## DATA LISTING
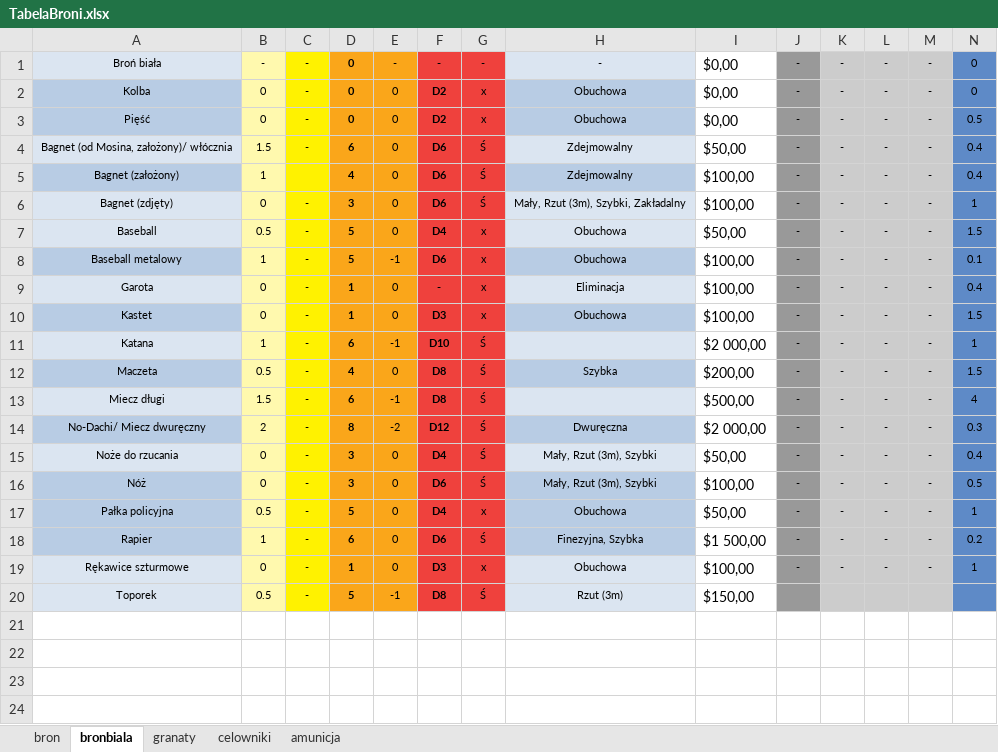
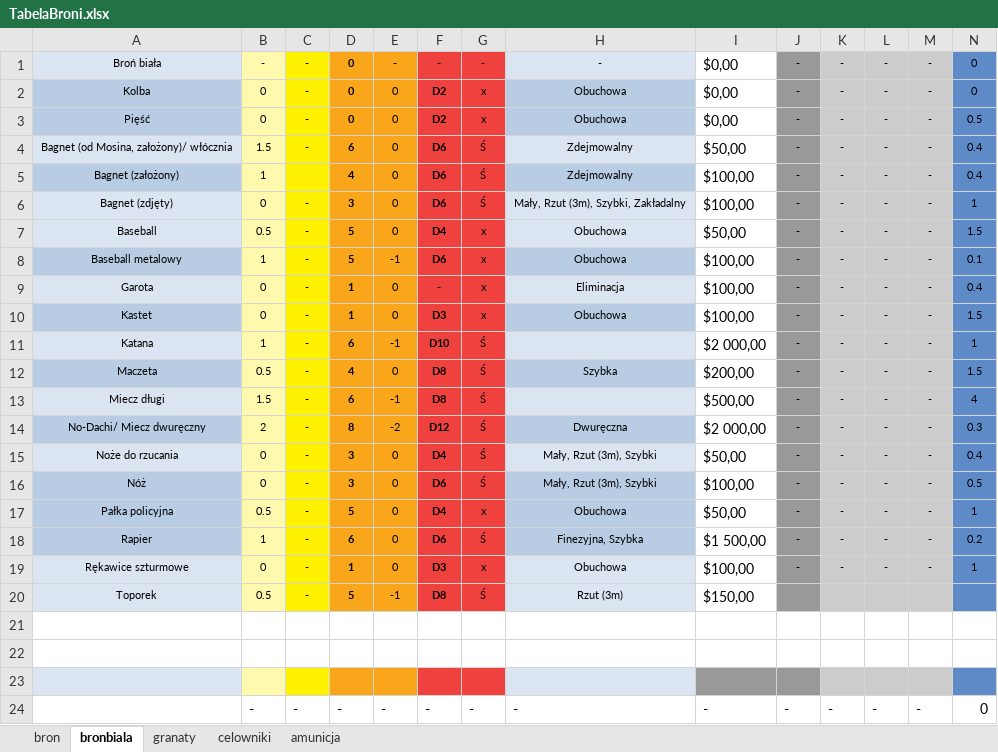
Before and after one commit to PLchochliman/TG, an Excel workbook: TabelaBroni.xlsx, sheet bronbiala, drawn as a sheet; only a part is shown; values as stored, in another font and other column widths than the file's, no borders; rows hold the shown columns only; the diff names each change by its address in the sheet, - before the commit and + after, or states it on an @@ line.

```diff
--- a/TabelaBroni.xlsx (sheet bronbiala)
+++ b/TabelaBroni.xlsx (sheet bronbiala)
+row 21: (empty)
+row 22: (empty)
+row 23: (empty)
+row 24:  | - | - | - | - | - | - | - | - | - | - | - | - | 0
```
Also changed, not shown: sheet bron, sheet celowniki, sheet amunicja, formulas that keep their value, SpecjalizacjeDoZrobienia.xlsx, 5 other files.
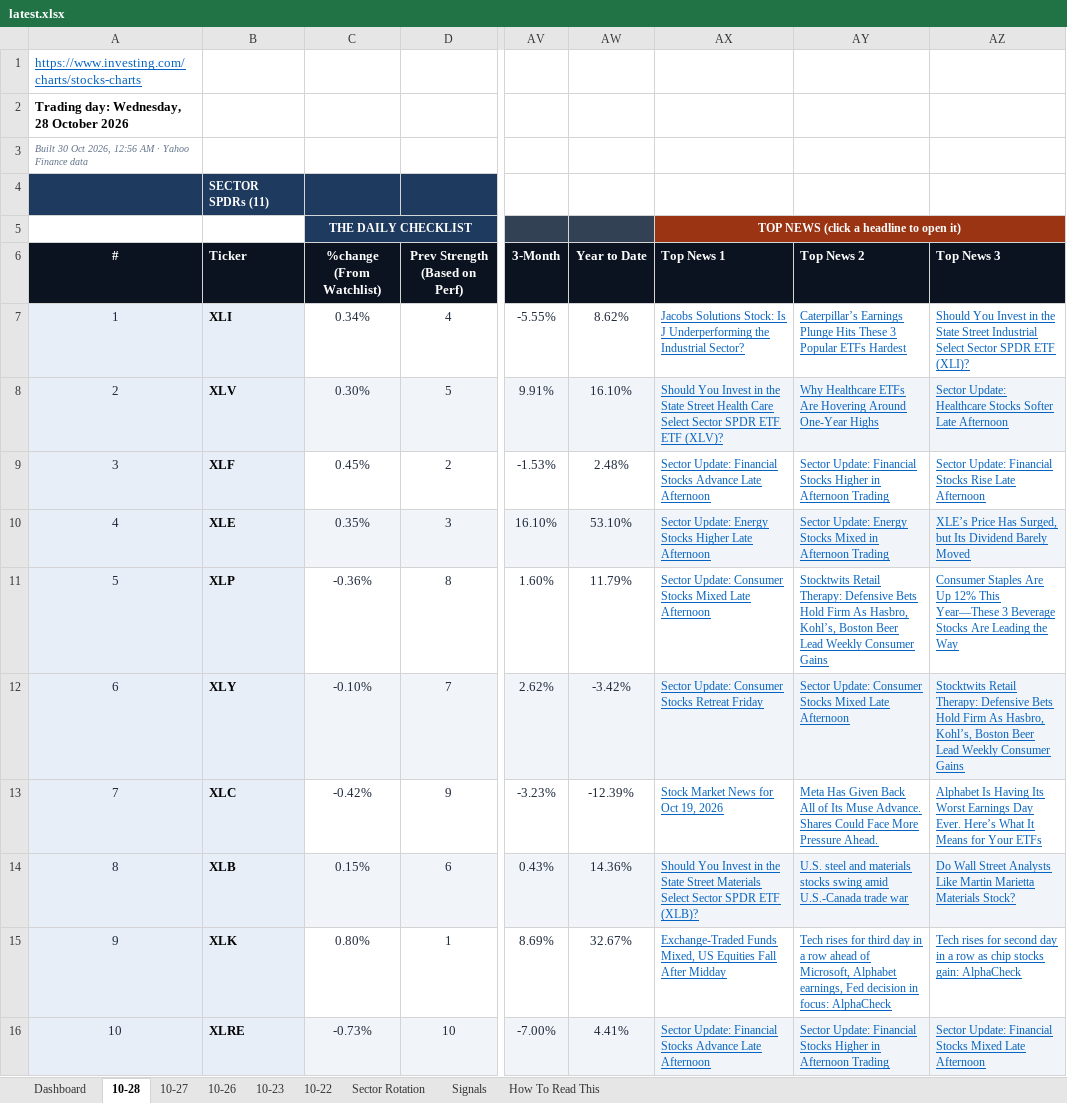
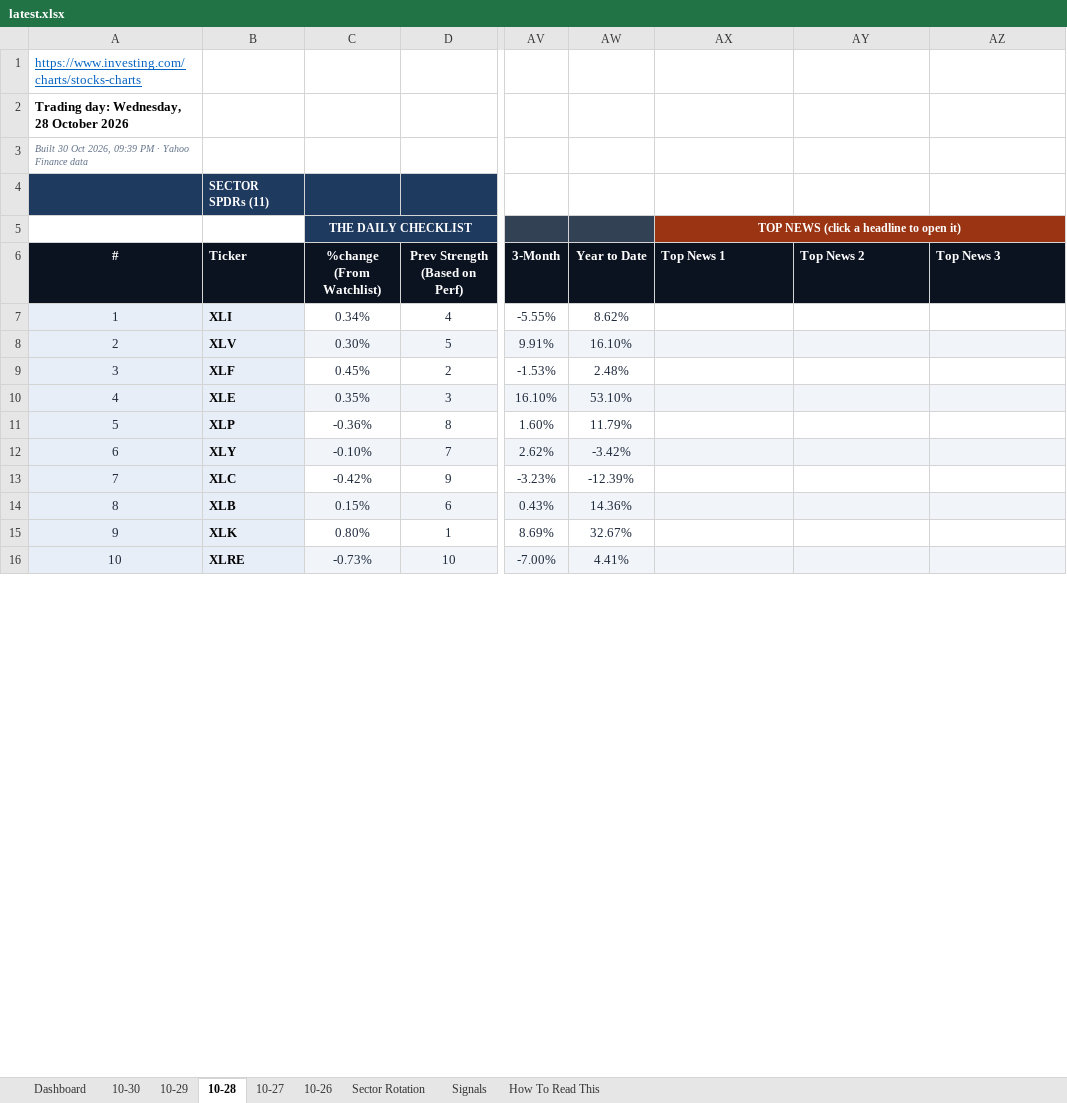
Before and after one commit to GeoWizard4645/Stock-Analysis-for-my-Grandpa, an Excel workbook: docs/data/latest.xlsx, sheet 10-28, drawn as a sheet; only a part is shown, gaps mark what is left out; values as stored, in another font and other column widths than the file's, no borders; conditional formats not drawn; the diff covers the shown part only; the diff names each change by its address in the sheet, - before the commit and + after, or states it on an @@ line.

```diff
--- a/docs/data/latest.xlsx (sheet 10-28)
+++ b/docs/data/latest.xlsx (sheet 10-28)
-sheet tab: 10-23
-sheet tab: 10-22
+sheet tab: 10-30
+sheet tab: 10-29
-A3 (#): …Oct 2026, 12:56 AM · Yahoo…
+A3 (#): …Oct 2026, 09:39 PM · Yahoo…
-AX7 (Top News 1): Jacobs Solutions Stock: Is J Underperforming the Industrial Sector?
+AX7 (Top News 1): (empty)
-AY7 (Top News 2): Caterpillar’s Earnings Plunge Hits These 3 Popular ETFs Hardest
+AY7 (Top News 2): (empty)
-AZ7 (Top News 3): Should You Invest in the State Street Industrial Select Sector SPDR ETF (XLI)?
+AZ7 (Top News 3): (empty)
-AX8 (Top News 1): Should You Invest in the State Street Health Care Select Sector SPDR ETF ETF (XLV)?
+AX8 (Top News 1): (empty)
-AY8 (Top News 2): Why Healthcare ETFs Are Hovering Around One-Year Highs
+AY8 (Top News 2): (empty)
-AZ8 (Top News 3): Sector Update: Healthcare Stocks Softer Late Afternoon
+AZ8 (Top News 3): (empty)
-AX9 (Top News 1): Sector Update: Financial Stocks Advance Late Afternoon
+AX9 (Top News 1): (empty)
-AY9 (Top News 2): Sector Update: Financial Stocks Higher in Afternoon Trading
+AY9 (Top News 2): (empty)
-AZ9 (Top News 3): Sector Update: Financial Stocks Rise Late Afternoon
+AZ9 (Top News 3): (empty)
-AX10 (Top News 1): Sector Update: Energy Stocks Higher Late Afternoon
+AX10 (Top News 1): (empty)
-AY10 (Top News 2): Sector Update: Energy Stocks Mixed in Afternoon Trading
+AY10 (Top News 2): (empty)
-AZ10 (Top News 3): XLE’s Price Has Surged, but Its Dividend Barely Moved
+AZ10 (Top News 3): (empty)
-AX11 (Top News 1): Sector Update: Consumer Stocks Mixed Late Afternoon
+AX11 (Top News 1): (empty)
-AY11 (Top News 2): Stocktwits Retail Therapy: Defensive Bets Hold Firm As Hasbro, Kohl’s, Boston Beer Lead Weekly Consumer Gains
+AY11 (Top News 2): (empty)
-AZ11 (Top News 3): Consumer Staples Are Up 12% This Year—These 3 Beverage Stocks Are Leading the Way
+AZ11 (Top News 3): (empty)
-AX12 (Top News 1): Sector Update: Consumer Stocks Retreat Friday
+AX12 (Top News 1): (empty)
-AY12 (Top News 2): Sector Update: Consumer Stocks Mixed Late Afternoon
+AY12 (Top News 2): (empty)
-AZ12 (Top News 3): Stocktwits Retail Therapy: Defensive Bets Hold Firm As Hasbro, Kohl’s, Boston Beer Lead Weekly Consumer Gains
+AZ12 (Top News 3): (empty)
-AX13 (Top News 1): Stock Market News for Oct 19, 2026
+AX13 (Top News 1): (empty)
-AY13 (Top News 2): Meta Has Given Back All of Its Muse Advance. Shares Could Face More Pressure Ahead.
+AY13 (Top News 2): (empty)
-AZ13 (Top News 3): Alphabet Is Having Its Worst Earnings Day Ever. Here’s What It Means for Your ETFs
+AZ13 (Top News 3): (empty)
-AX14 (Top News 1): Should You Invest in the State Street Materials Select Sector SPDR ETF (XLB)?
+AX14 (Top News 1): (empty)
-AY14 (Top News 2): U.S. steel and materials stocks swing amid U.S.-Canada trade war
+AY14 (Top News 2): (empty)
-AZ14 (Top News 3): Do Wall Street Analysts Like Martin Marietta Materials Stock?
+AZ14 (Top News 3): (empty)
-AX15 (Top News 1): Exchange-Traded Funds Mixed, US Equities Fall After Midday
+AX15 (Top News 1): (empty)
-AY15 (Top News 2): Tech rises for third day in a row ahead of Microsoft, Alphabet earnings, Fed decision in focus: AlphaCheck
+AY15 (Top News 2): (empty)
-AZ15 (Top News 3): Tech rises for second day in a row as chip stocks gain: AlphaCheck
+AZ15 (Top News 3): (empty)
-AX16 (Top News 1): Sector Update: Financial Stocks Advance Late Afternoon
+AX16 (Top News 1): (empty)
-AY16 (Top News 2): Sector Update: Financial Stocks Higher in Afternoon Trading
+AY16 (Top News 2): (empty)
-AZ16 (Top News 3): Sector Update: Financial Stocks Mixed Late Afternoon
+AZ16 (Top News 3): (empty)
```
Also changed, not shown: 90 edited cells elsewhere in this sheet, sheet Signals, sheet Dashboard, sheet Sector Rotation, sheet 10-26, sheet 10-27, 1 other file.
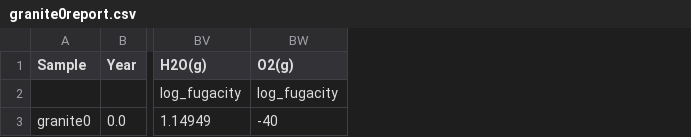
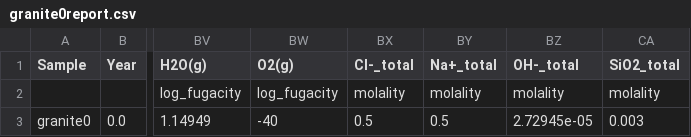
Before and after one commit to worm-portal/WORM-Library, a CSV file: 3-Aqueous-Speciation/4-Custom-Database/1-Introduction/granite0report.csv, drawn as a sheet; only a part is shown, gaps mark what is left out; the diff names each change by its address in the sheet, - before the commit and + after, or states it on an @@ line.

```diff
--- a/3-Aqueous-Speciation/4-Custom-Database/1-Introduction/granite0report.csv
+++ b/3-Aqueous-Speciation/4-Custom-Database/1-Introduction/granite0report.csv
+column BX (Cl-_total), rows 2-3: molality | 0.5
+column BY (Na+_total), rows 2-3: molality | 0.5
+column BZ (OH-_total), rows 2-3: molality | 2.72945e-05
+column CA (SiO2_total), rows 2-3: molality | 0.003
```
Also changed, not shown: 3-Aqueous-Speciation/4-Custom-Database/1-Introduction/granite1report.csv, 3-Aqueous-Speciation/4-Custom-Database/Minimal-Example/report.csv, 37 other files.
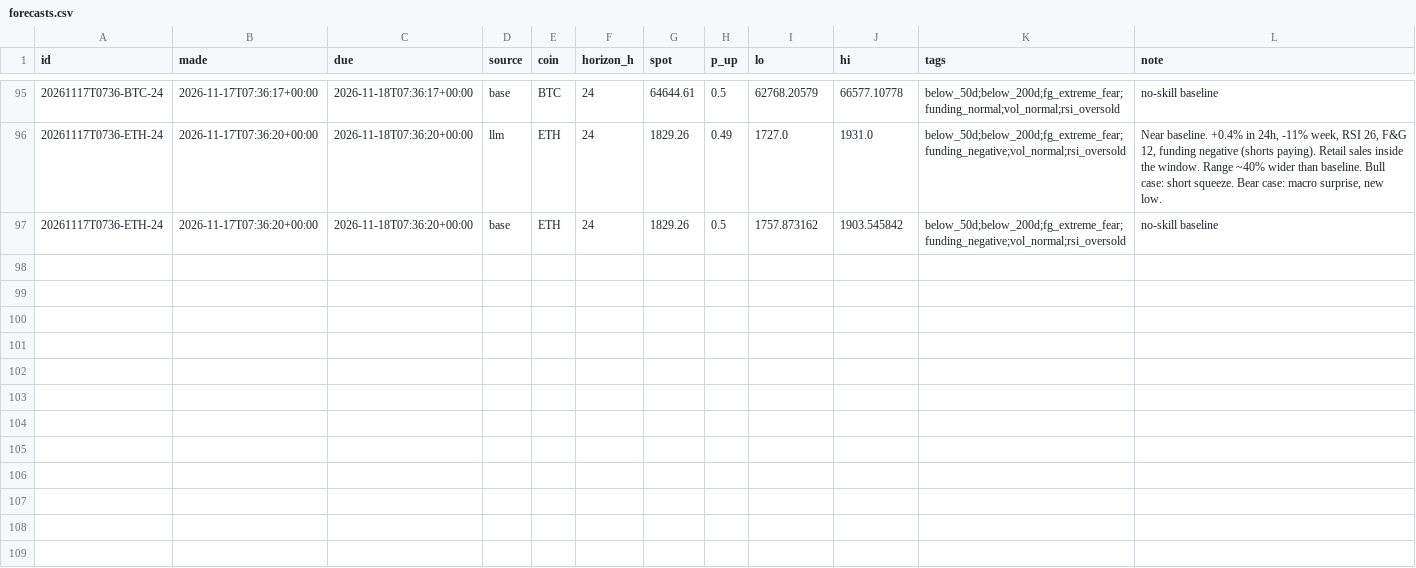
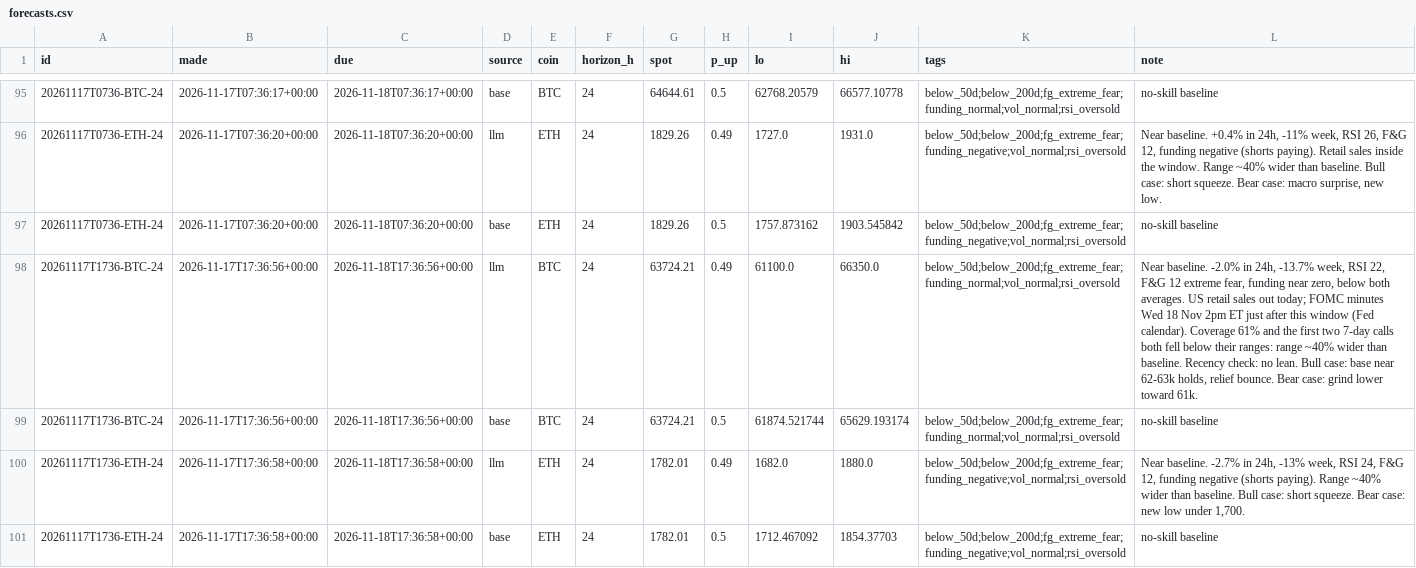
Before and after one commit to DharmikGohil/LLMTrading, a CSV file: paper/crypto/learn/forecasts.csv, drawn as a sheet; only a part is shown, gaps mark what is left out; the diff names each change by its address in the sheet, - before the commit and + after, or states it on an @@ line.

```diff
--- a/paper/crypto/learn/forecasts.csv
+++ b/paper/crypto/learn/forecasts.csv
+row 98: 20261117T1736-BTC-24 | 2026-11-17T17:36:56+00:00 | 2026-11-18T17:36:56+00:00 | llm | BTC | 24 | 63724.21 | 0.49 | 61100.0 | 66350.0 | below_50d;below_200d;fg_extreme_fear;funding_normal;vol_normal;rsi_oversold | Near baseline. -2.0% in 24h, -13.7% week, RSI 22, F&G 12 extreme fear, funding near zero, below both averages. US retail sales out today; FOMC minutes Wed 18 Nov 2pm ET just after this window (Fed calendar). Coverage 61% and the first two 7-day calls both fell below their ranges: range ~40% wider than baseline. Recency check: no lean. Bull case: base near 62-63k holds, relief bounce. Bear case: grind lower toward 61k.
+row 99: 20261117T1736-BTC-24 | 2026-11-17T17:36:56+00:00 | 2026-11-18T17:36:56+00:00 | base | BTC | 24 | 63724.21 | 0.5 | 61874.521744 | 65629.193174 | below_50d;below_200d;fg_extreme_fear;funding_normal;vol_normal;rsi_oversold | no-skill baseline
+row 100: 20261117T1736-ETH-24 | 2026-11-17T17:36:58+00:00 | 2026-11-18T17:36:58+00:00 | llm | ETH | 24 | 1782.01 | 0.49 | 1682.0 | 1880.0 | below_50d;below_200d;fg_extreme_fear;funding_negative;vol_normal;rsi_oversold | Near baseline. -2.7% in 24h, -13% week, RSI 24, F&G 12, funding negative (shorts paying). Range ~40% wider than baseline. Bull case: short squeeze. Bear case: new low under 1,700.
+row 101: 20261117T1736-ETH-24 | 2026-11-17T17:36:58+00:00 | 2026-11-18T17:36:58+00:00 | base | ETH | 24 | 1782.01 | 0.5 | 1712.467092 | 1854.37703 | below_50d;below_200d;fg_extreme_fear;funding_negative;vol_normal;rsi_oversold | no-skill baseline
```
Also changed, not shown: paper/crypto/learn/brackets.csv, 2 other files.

## WHAT THE TASK ASKS
Your answer should consist of each line above in which "Update" appears.

## COMPLETED TASK
-AZ8 (Top News 3): Sector Update: Healthcare Stocks Softer Late Afternoon
-AX9 (Top News 1): Sector Update: Financial Stocks Advance Late Afternoon
-AY9 (Top News 2): Sector Update: Financial Stocks Higher in Afternoon Trading
-AZ9 (Top News 3): Sector Update: Financial Stocks Rise Late Afternoon
-AX10 (Top News 1): Sector Update: Energy Stocks Higher Late Afternoon
-AY10 (Top News 2): Sector Update: Energy Stocks Mixed in Afternoon Trading
-AX11 (Top News 1): Sector Update: Consumer Stocks Mixed Late Afternoon
-AX12 (Top News 1): Sector Update: Consumer Stocks Retreat Friday
-AY12 (Top News 2): Sector Update: Consumer Stocks Mixed Late Afternoon
-AX16 (Top News 1): Sector Update: Financial Stocks Advance Late Afternoon
-AY16 (Top News 2): Sector Update: Financial Stocks Higher in Afternoon Trading
-AZ16 (Top News 3): Sector Update: Financial Stocks Mixed Late Afternoon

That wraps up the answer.